September 18, 2018

Time magazine is about to change hands for the second time since November 2017, when it was acquired from Time Warner by Des Moines, Iowa-based Meredith—up until then, best-known for its flagship publication Better Homes & Gardens.

On September 16, Meredith announced that it had agreed to sell the Time media brand to Marc and Lynne Benioff for $190 million in cash. The Benioffs, who are the billionaire co-founders of Salesforce—a leading global customer relationship management platform—have said that they “will not be involved in the day-to-day operations or journalistic decisions, which will continue to be led by Time’s current executive leadership team.”,

The husband-and-wife team now have become the latest tech titans to take the reins of an iconic media brand. Jeff Bezos, the founder and chief executive of Amazon, bought The Washington Post in 2013. Last year, Laurene Powell Jobs, the widow of the Apple co-founder Steve Jobs, agreed to acquire a majority stake in The Atlantic magazine through her organization, Emerson Collective,  from David G. Bradley, who retained a minority stake.

“We’re pleased to have found such passionate buyers in Marc and Lynne Benioff for the Time brand,” said Meredith CEO Tom Harty, in the company’s formal release. “For over 90 years, Time has been at the forefront of the most significant events and impactful stories that shape our global conversation. We know Time will continue to succeed and is in good hands with the Benioffs. We thank the Time team for its ongoing hard work and passionate commitment.”

Meredith acquired TIME as part of its purchase of Time Inc., which closed

“We are honored to be the caretakers of one of the world’s most important media companies and iconic brands,” said the Benioffs. “Time has always been a trusted reflection of the state of the world, and reminds us that business is one of the greatest platforms for change.”

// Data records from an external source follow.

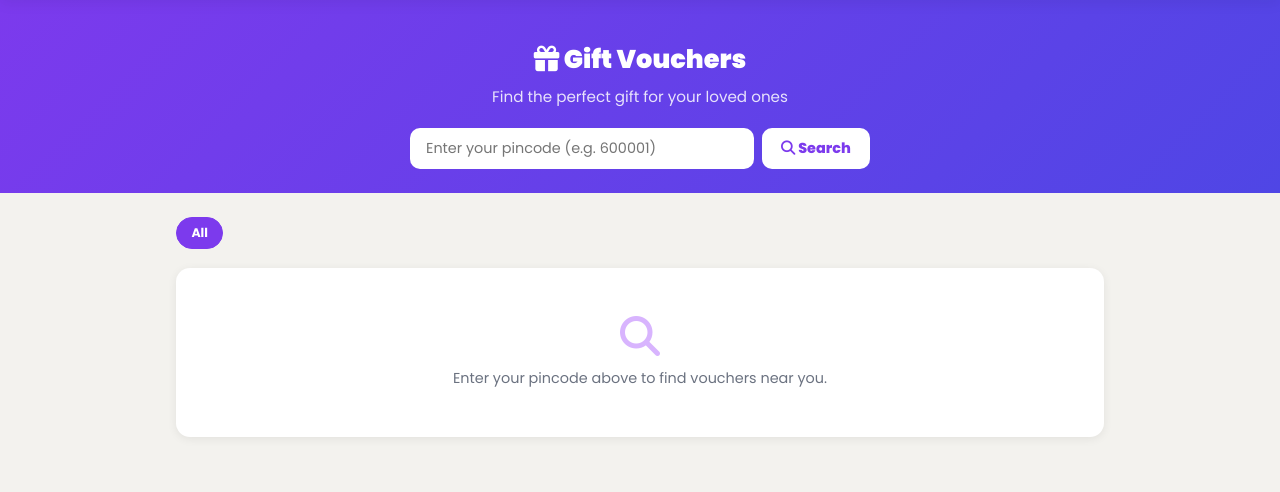
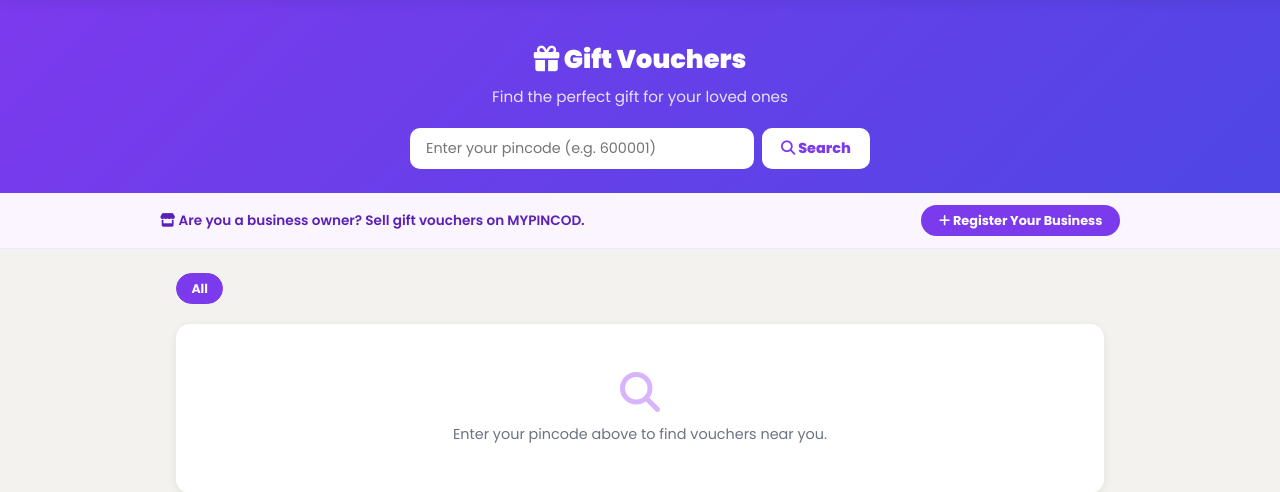
Before and after one commit to Sibi46/my-pincode, a Django app: template templates/vouchers/marketplace.html in a window 1280 px wide. Shown: the part 64-556 px from the top of the page. Run offline with Django 4.2, Linux system fonts and the light colour scheme; the template is opened without the code that fills it, so the values that code supplies are empty.

Commit message:
Add Register Your Business CTA on voucher marketplace page
Co-Authored-By: Claude Sonnet 4.6 <noreply@anthropic.com>

```diff
--- a/templates/vouchers/marketplace.html
+++ b/templates/vouchers/marketplace.html
@@ -50,6 +50,26 @@
     <input type="text" name="pincode" value="{{ pincode }}" placeholder="Enter your pincode (e.g. 600001)" maxlength="10">
     <button type="submit"><i class="fas fa-search"></i> Search</button>
   </form>
+</div>
+
+<!-- For Business Banner -->
+<div style="background:#faf5ff;border-bottom:1px solid #ede9fe;padding:.75rem 1rem">
+  <div style="max-width:960px;margin:0 auto;display:flex;align-items:center;justify-content:space-between;gap:.75rem;flex-wrap:wrap">
+    <div style="font-size:.85rem;color:#5b21b6;font-weight:600">
+      <i class="fas fa-store"></i> Are you a business owner? Sell gift vouchers on MYPINCOD.
+    </div>
+    {% if request.user.is_authenticated %}
+      {% with biz=request.user %}
+      <a href="{% url 'vouchers:business_register' %}" style="background:#7c3aed;color:#fff;padding:.4rem 1.1rem;border-radius:20px;font-size:.8rem;font-weight:700;text-decoration:none;white-space:nowrap">
+        <i class="fas fa-plus"></i> Register Your Business
+      </a>
+      {% endwith %}
+    {% else %}
+      <a href="/login/?next=/vouchers/business/register/" style="background:#7c3aed;color:#fff;padding:.4rem 1.1rem;border-radius:20px;font-size:.8rem;font-weight:700;text-decoration:none;white-space:nowrap">
+        <i class="fas fa-plus"></i> Register Your Business
+      </a>
+    {% endif %}
+  </div>
 </div>
 
 <div class="mp-wrap">
```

“On behalf of the entire Time team, we are very excited to begin this next chapter in our history,” said Time Editor-in-Chief Edward Felsenthal. “We can’t imagine better stewards for Time than Marc and Lynne Benioff. The team is inspired by their commitment to high-quality journalism and by their confidence in the work we have done to transform and expand the brand in new directions.”

As part of the transaction, Meredith will provide short-term business continuity services and has entered into a multi-year agreement with the Benioffs to provide services such as consumer marketing, subscription fulfillment, paper purchasing, and printing. Meredith will also be able to include the Time brand in large corporate advertising buys.

Research contact: Art.Slusark@meredith.com